Records supplied ▸

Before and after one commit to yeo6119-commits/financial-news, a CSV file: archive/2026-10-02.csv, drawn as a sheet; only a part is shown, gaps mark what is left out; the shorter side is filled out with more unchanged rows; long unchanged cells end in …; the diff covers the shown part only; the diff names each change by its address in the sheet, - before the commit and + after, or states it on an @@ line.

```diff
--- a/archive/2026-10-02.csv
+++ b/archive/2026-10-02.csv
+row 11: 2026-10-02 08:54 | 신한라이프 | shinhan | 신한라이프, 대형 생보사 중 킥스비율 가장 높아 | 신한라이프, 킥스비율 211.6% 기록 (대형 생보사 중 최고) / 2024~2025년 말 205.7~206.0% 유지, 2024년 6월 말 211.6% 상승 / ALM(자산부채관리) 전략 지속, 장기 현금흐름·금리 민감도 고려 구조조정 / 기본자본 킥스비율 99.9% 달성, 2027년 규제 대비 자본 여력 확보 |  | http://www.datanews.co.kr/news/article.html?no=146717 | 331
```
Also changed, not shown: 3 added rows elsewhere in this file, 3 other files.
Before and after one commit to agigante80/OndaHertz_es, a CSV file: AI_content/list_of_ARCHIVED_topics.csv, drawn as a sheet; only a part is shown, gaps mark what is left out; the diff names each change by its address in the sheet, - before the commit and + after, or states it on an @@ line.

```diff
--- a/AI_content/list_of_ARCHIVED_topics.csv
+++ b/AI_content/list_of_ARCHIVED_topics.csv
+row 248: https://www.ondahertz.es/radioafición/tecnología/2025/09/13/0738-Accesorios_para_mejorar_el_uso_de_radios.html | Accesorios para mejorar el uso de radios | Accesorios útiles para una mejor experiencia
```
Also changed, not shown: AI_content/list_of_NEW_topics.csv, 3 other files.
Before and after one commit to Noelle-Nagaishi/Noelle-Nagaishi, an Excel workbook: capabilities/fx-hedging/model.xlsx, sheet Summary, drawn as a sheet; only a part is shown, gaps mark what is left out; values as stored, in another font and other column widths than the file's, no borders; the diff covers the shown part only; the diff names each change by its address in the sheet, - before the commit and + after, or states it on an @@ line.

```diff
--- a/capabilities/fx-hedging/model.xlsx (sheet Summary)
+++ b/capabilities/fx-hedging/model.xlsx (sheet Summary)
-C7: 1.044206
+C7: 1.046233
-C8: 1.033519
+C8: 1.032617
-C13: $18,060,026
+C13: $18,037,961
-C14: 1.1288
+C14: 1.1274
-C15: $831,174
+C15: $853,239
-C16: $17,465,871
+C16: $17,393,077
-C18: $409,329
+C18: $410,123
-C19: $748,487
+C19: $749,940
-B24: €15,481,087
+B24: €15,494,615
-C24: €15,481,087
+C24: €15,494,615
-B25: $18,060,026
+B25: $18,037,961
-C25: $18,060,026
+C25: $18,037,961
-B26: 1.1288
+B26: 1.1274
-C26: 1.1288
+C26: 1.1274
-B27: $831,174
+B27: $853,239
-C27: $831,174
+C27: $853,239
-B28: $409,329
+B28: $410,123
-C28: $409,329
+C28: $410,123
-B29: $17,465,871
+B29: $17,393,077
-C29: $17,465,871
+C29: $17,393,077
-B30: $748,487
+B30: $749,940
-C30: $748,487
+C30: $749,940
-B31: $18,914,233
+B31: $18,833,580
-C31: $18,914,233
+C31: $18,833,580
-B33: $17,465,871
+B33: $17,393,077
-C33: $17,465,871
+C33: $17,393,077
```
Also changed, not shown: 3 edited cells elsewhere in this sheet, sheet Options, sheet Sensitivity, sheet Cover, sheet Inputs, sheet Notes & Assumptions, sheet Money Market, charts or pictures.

Requirement ▸
Set down the data once more, exactly as shown above.

Result of this exercise ▸
Before and after one commit to yeo6119-commits/financial-news, a CSV file: archive/2026-10-02.csv, drawn as a sheet; only a part is shown, gaps mark what is left out; the shorter side is filled out with more unchanged rows; long unchanged cells end in …; the diff covers the shown part only; the diff names each change by its address in the sheet, - before the commit and + after, or states it on an @@ line.

```diff
--- a/archive/2026-10-02.csv
+++ b/archive/2026-10-02.csv
+row 11: 2026-10-02 08:54 | 신한라이프 | shinhan | 신한라이프, 대형 생보사 중 킥스비율 가장 높아 | 신한라이프, 킥스비율 211.6% 기록 (대형 생보사 중 최고) / 2024~2025년 말 205.7~206.0% 유지, 2024년 6월 말 211.6% 상승 / ALM(자산부채관리) 전략 지속, 장기 현금흐름·금리 민감도 고려 구조조정 / 기본자본 킥스비율 99.9% 달성, 2027년 규제 대비 자본 여력 확보 |  | http://www.datanews.co.kr/news/article.html?no=146717 | 331
```
Also changed, not shown: 3 added rows elsewhere in this file, 3 other files.
Before and after one commit to agigante80/OndaHertz_es, a CSV file: AI_content/list_of_ARCHIVED_topics.csv, drawn as a sheet; only a part is shown, gaps mark what is left out; the diff names each change by its address in the sheet, - before the commit and + after, or states it on an @@ line.

```diff
--- a/AI_content/list_of_ARCHIVED_topics.csv
+++ b/AI_content/list_of_ARCHIVED_topics.csv
+row 248: https://www.ondahertz.es/radioafición/tecnología/2025/09/13/0738-Accesorios_para_mejorar_el_uso_de_radios.html | Accesorios para mejorar el uso de radios | Accesorios útiles para una mejor experiencia
```
Also changed, not shown: AI_content/list_of_NEW_topics.csv, 3 other files.
Before and after one commit to Noelle-Nagaishi/Noelle-Nagaishi, an Excel workbook: capabilities/fx-hedging/model.xlsx, sheet Summary, drawn as a sheet; only a part is shown, gaps mark what is left out; values as stored, in another font and other column widths than the file's, no borders; the diff covers the shown part only; the diff names each change by its address in the sheet, - before the commit and + after, or states it on an @@ line.

```diff
--- a/capabilities/fx-hedging/model.xlsx (sheet Summary)
+++ b/capabilities/fx-hedging/model.xlsx (sheet Summary)
-C7: 1.044206
+C7: 1.046233
-C8: 1.033519
+C8: 1.032617
-C13: $18,060,026
+C13: $18,037,961
-C14: 1.1288
+C14: 1.1274
-C15: $831,174
+C15: $853,239
-C16: $17,465,871
+C16: $17,393,077
-C18: $409,329
+C18: $410,123
-C19: $748,487
+C19: $749,940
-B24: €15,481,087
+B24: €15,494,615
-C24: €15,481,087
+C24: €15,494,615
-B25: $18,060,026
+B25: $18,037,961
-C25: $18,060,026
+C25: $18,037,961
-B26: 1.1288
+B26: 1.1274
-C26: 1.1288
+C26: 1.1274
-B27: $831,174
+B27: $853,239
-C27: $831,174
+C27: $853,239
-B28: $409,329
+B28: $410,123
-C28: $409,329
+C28: $410,123
-B29: $17,465,871
+B29: $17,393,077
-C29: $17,465,871
+C29: $17,393,077
-B30: $748,487
+B30: $749,940
-C30: $748,487
+C30: $749,940
-B31: $18,914,233
+B31: $18,833,580
-C31: $18,914,233
+C31: $18,833,580
-B33: $17,465,871
+B33: $17,393,077
-C33: $17,465,871
+C33: $17,393,077
```
Also changed, not shown: 3 edited cells elsewhere in this sheet, sheet Options, sheet Sensitivity, sheet Cover, sheet Inputs, sheet Notes & Assumptions, sheet Money Market, charts or pictures.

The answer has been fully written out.